Q. – Today, in the current situation, do you think there’s a glimmer of hope in Ukraine, frankly?
THE MINISTER – As you know, we’re working a lot on this, the French President and I; as you remember, it’s the Normandy format. In Minsk a few days ago, we managed to facilitate an agreement which no doubt makes it possible to move from the escalation we were in to a de-escalation.
Today we’re doing concrete work. The ceasefire is being respected in general but we must remain extremely cautious. The next phase, according to what was signed, is the withdrawal of heavy weapons. Certain heavy weapons have been withdrawn, others not.
Q. – And the withdrawal of the Russian forces that are present in Ukraine?
THE MINISTER – Of course. That presence is denied, but the separatists aren’t arming themselves all alone.
Q. – In your view, are there clearly Russian soldiers fighting alongside the separatists?

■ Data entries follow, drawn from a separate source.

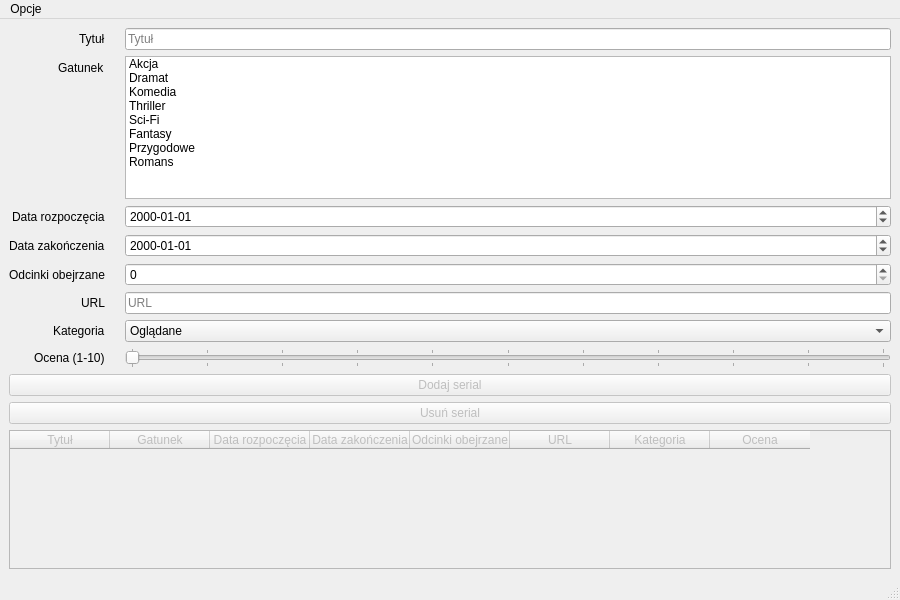
Old version of the form mainwindow.ui in the repository TryUnder/SeriesManager_Qt.
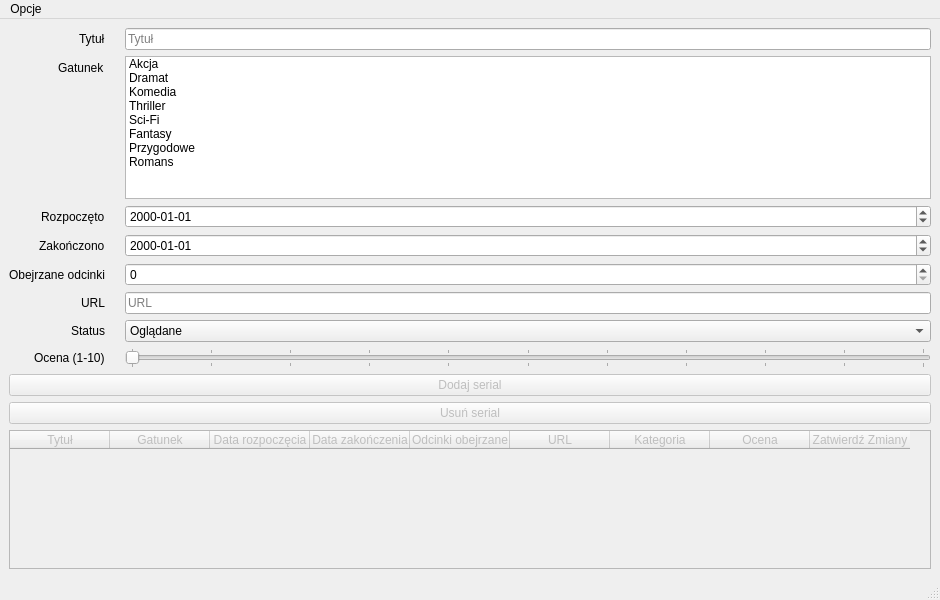
New version of the form.

Commit message: 1. Naprawa getSeriesById z databasemanager.cpp 2. Refaktoryzacja sposobu aktualizacji serialu - dodanie kolumny do tabeli z przyciskiem do akceptacji zmiany, zamiast przez caly czas nasluchiwac na zmiany w tabeli. 3. Zmiana sposobu traktowania dat w modelu danych 4. Dodanie funkcji porównujących właściwości seriali 5. inne.

The edit to the form file:
```diff
--- a/mainwindow.ui
+++ b/mainwindow.ui
@@ -6,7 +6,7 @@
    <rect>
     <x>0</x>
     <y>0</y>
-    <width>900</width>
+    <width>940</width>
     <height>600</height>
    </rect>
   </property>
@@ -106,7 +106,7 @@
       <item row="2" column="0">
        <widget class="QLabel" name="startDateLabel">
         <property name="text">
-         <string>Data rozpoczęcia</string>
+         <string>Rozpoczęto</string>
         </property>
        </widget>
       </item>
@@ -120,7 +120,7 @@
       <item row="3" column="0">
        <widget class="QLabel" name="endDateLabel">
         <property name="text">
-         <string>Data zakończenia</string>
+         <string>Zakończono</string>
         </property>
        </widget>
       </item>
@@ -134,7 +134,7 @@
       <item row="4" column="0">
        <widget class="QLabel" name="episodesWatchedLabel">
         <property name="text">
-         <string>Odcinki obejrzane</string>
+         <string>Obejrzane odcinki</string>
         </property>
        </widget>
       </item>
@@ -158,7 +158,7 @@
       <item row="6" column="0">
        <widget class="QLabel" name="statusLabel">
         <property name="text">
-         <string>Kategoria</string>
+         <string>Status</string>
         </property>
        </widget>
       </item>
@@ -277,6 +277,11 @@
         <string>Ocena</string>
        </property>
       </column>
+      <column>
+       <property name="text">
+        <string>Zatwierdź Zmiany</string>
+       </property>
+      </column>
      </widget>
     </item>
    </layout>
@@ -286,7 +291,7 @@
     <rect>
      <x>0</x>
      <y>0</y>
-     <width>900</width>
+     <width>940</width>
      <height>20</height>
     </rect>
    </property>
```
The commit also changes 5 other files.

THE MINISTER – I think so. So the Minsk agreement must be implemented, and in that regard everyone acknowledges that the action of both Germany and France has been absolutely decisive. Since the Ukraine issue began, we’ve always taken the same position.
On the one hand, you have to be extremely firm. What does Russia want? What does Mr Putin want? He probably wants to have a very strong influence over all the neighbouring countries, but he can’t do it to the detriment of international law. He invaded Crimea, which is unacceptable. So we’re saying we must show firmness – hence the sanctions. At the same time, we’re not going to declare war on Russia. So you must allow this dialogue.
France’s constant attitude has been to be firm but, at the same time, facilitate dialogue. Hence the Minsk agreement a few weeks ago, and we’re still taking the same line. (…)./.